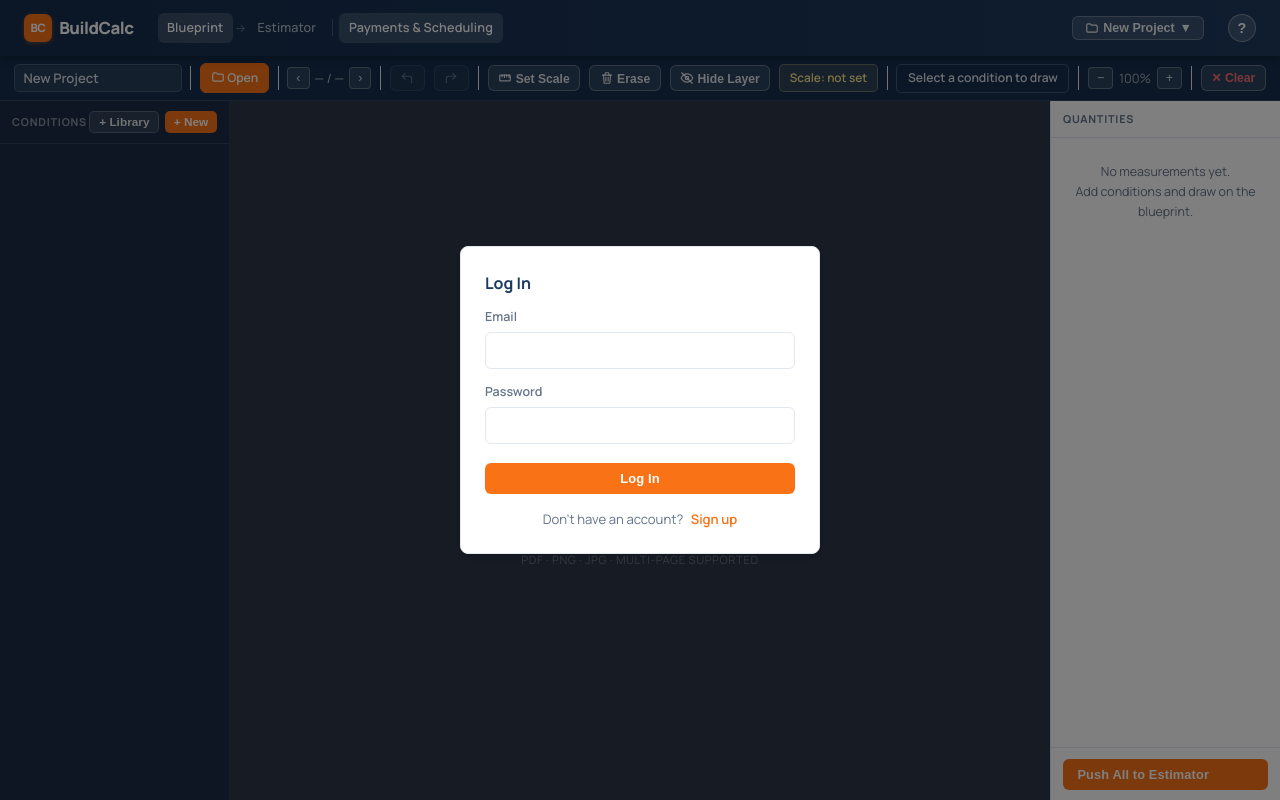
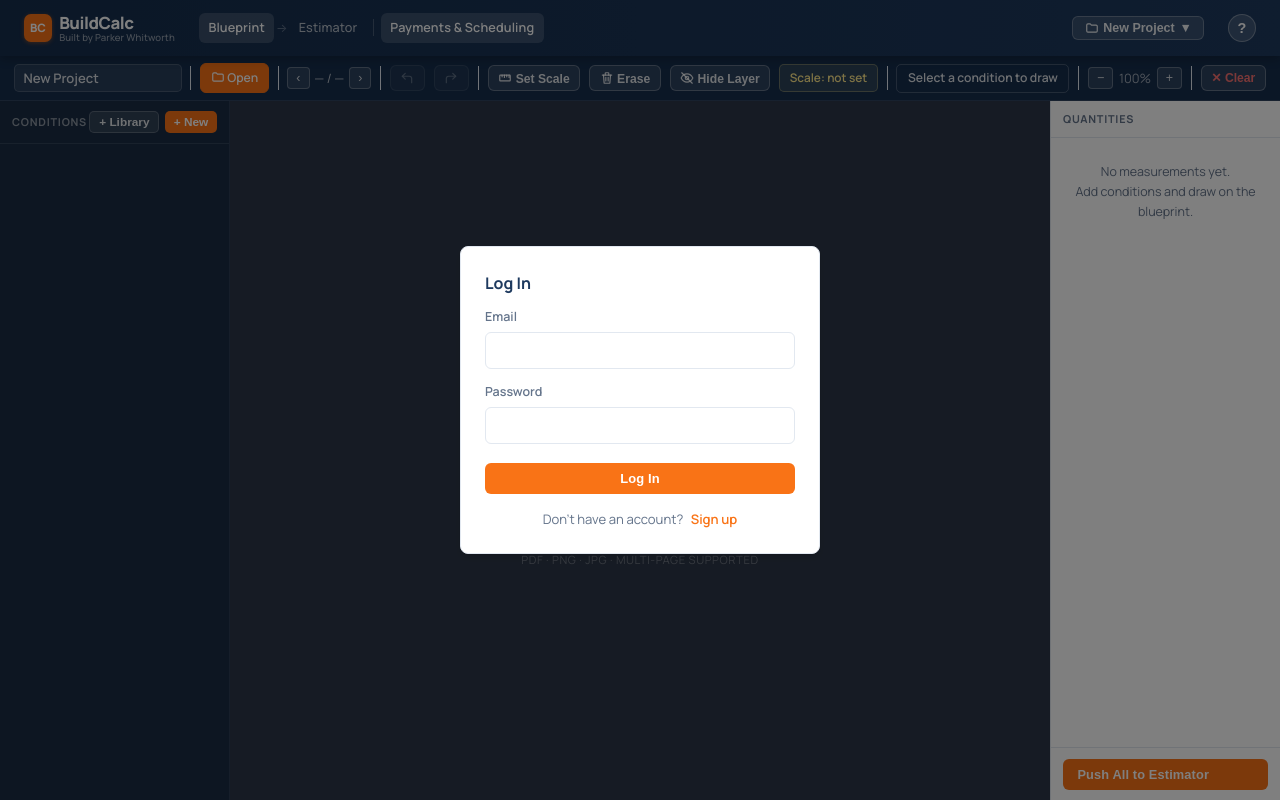
Before and after one commit to ParkerW222/Construction-Estimator, a website: page client/index.html in a window 1280 px wide. Drawn offline with Linux system fonts and the light colour scheme; no server answers.

Commit message:
Add a "Built by Parker Whitworth" credit under the nav logo
Small, muted subtext beneath the BuildCalc wordmark in the main and
client-facing nav bars — visible on every page without crowding the
nav links or covering anything.

Co-Authored-By: Claude Sonnet 5 <noreply@anthropic.com>

```diff
--- a/client/css/styles.css
+++ b/client/css/styles.css
@@ -12,8 +12,11 @@
 body{font-family:'Manrope',system-ui,-apple-system,sans-serif;background:var(--bg);color:var(--text);font-size:14px;line-height:1.5;-webkit-font-smoothing:antialiased}
 nav{background:linear-gradient(to right,var(--navy-d) 0%,var(--navy) 100%);position:sticky;top:0;z-index:100;box-shadow:0 2px 10px rgba(0,0,0,.28)}
 .nav-inner{display:flex;align-items:center;height:56px;padding:0 1.5rem;gap:1.5rem}
-.logo{color:#fff;font-size:1.05rem;font-weight:800;letter-spacing:-.03em;text-decoration:none;display:flex;align-items:center;gap:.45rem;flex-shrink:0}
-.logo-mark{width:28px;height:28px;background:var(--orange);border-radius:7px;display:grid;place-items:center;font-size:.72rem;font-weight:900;color:#fff;box-shadow:0 1px 4px rgba(249,115,22,.4)}
+.logo{color:#fff;text-decoration:none;display:flex;align-items:center;gap:.45rem;flex-shrink:0}
+.logo-mark{width:28px;height:28px;background:var(--orange);border-radius:7px;display:grid;place-items:center;font-size:.72rem;font-weight:900;color:#fff;box-shadow:0 1px 4px rgba(249,115,22,.4);flex-shrink:0}
+.logo-text{display:flex;flex-direction:column;line-height:1.15}
+.logo-title{font-size:1.05rem;font-weight:800;letter-spacing:-.03em}
+.logo-credit{font-size:.6rem;font-weight:500;color:rgba(255,255,255,.55);letter-spacing:.01em;white-space:nowrap}
 .nav-links{display:flex;gap:.1rem;flex:1;align-items:center}
 .nav-links a{color:rgba(255,255,255,.68);text-decoration:none;padding:.32rem .6rem;border-radius:6px;font-size:.79rem;font-weight:500;transition:.15s;white-space:nowrap;letter-spacing:.01em}
 .nav-links a:hover{color:#fff;background:rgba(255,255,255,.1)}
--- a/client/index.html
+++ b/client/index.html
@@ -9,7 +9,7 @@
 <body>
 <nav>
   <div class="nav-inner">
-    <a href="#" class="logo" onclick="return false"><div class="logo-mark">BC</div>BuildCalc</a>
+    <a href="#" class="logo" onclick="return false"><div class="logo-mark">BC</div><div class="logo-text"><span class="logo-title">BuildCalc</span><span class="logo-credit">Built by Parker Whitworth</span></div></a>
     <div class="nav-links">
       <a href="#" onclick="showPage('blueprint');return false" id="nl-blueprint" class="active">Blueprint</a>
       <span class="nav-arrow">→</span>
@@ -84,7 +84,7 @@
 <div id="client-app">
   <nav>
     <div class="nav-inner">
-      <a href="#" class="logo" onclick="return false"><div class="logo-mark">BC</div>BuildCalc</a>
+      <a href="#" class="logo" onclick="return false"><div class="logo-mark">BC</div><div class="logo-text"><span class="logo-title">BuildCalc</span><span class="logo-credit">Built by Parker Whitworth</span></div></a>
       <div class="auth-user-wrap" style="margin-left:auto">
         <span class="auth-user-email" id="client-user-email"></span>
         <button class="nav-dd-btn" onclick="handleLogout()">Log Out</button>
```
******************************
DESCRIPTION OF THE TASK: Reproduce each line above precisely, with no pictures.

WRITTEN SOLUTION:
Before and after one commit to ParkerW222/Construction-Estimator, a website: page client/index.html in a window 1280 px wide. Drawn offline with Linux system fonts and the light colour scheme; no server answers.

Commit message:
Add a "Built by Parker Whitworth" credit under the nav logo
Small, muted subtext beneath the BuildCalc wordmark in the main and
client-facing nav bars — visible on every page without crowding the
nav links or covering anything.

Co-Authored-By: Claude Sonnet 5 <noreply@anthropic.com>

```diff
--- a/client/css/styles.css
+++ b/client/css/styles.css
@@ -12,8 +12,11 @@
 body{font-family:'Manrope',system-ui,-apple-system,sans-serif;background:var(--bg);color:var(--text);font-size:14px;line-height:1.5;-webkit-font-smoothing:antialiased}
 nav{background:linear-gradient(to right,var(--navy-d) 0%,var(--navy) 100%);position:sticky;top:0;z-index:100;box-shadow:0 2px 10px rgba(0,0,0,.28)}
 .nav-inner{display:flex;align-items:center;height:56px;padding:0 1.5rem;gap:1.5rem}
-.logo{color:#fff;font-size:1.05rem;font-weight:800;letter-spacing:-.03em;text-decoration:none;display:flex;align-items:center;gap:.45rem;flex-shrink:0}
-.logo-mark{width:28px;height:28px;background:var(--orange);border-radius:7px;display:grid;place-items:center;font-size:.72rem;font-weight:900;color:#fff;box-shadow:0 1px 4px rgba(249,115,22,.4)}
+.logo{color:#fff;text-decoration:none;display:flex;align-items:center;gap:.45rem;flex-shrink:0}
+.logo-mark{width:28px;height:28px;background:var(--orange);border-radius:7px;display:grid;place-items:center;font-size:.72rem;font-weight:900;color:#fff;box-shadow:0 1px 4px rgba(249,115,22,.4);flex-shrink:0}
+.logo-text{display:flex;flex-direction:column;line-height:1.15}
+.logo-title{font-size:1.05rem;font-weight:800;letter-spacing:-.03em}
+.logo-credit{font-size:.6rem;font-weight:500;color:rgba(255,255,255,.55);letter-spacing:.01em;white-space:nowrap}
 .nav-links{display:flex;gap:.1rem;flex:1;align-items:center}
 .nav-links a{color:rgba(255,255,255,.68);text-decoration:none;padding:.32rem .6rem;border-radius:6px;font-size:.79rem;font-weight:500;transition:.15s;white-space:nowrap;letter-spacing:.01em}
 .nav-links a:hover{color:#fff;background:rgba(255,255,255,.1)}
--- a/client/index.html
+++ b/client/index.html
@@ -9,7 +9,7 @@
 <body>
 <nav>
   <div class="nav-inner">
-    <a href="#" class="logo" onclick="return false"><div class="logo-mark">BC</div>BuildCalc</a>
+    <a href="#" class="logo" onclick="return false"><div class="logo-mark">BC</div><div class="logo-text"><span class="logo-title">BuildCalc</span><span class="logo-credit">Built by Parker Whitworth</span></div></a>
     <div class="nav-links">
       <a href="#" onclick="showPage('blueprint');return false" id="nl-blueprint" class="active">Blueprint</a>
       <span class="nav-arrow">→</span>
@@ -84,7 +84,7 @@
 <div id="client-app">
   <nav>
     <div class="nav-inner">
-      <a href="#" class="logo" onclick="return false"><div class="logo-mark">BC</div>BuildCalc</a>
+      <a href="#" class="logo" onclick="return false"><div class="logo-mark">BC</div><div class="logo-text"><span class="logo-title">BuildCalc</span><span class="logo-credit">Built by Parker Whitworth</span></div></a>
       <div class="auth-user-wrap" style="margin-left:auto">
         <span class="auth-user-email" id="client-user-email"></span>
         <button class="nav-dd-btn" onclick="handleLogout()">Log Out</button>
```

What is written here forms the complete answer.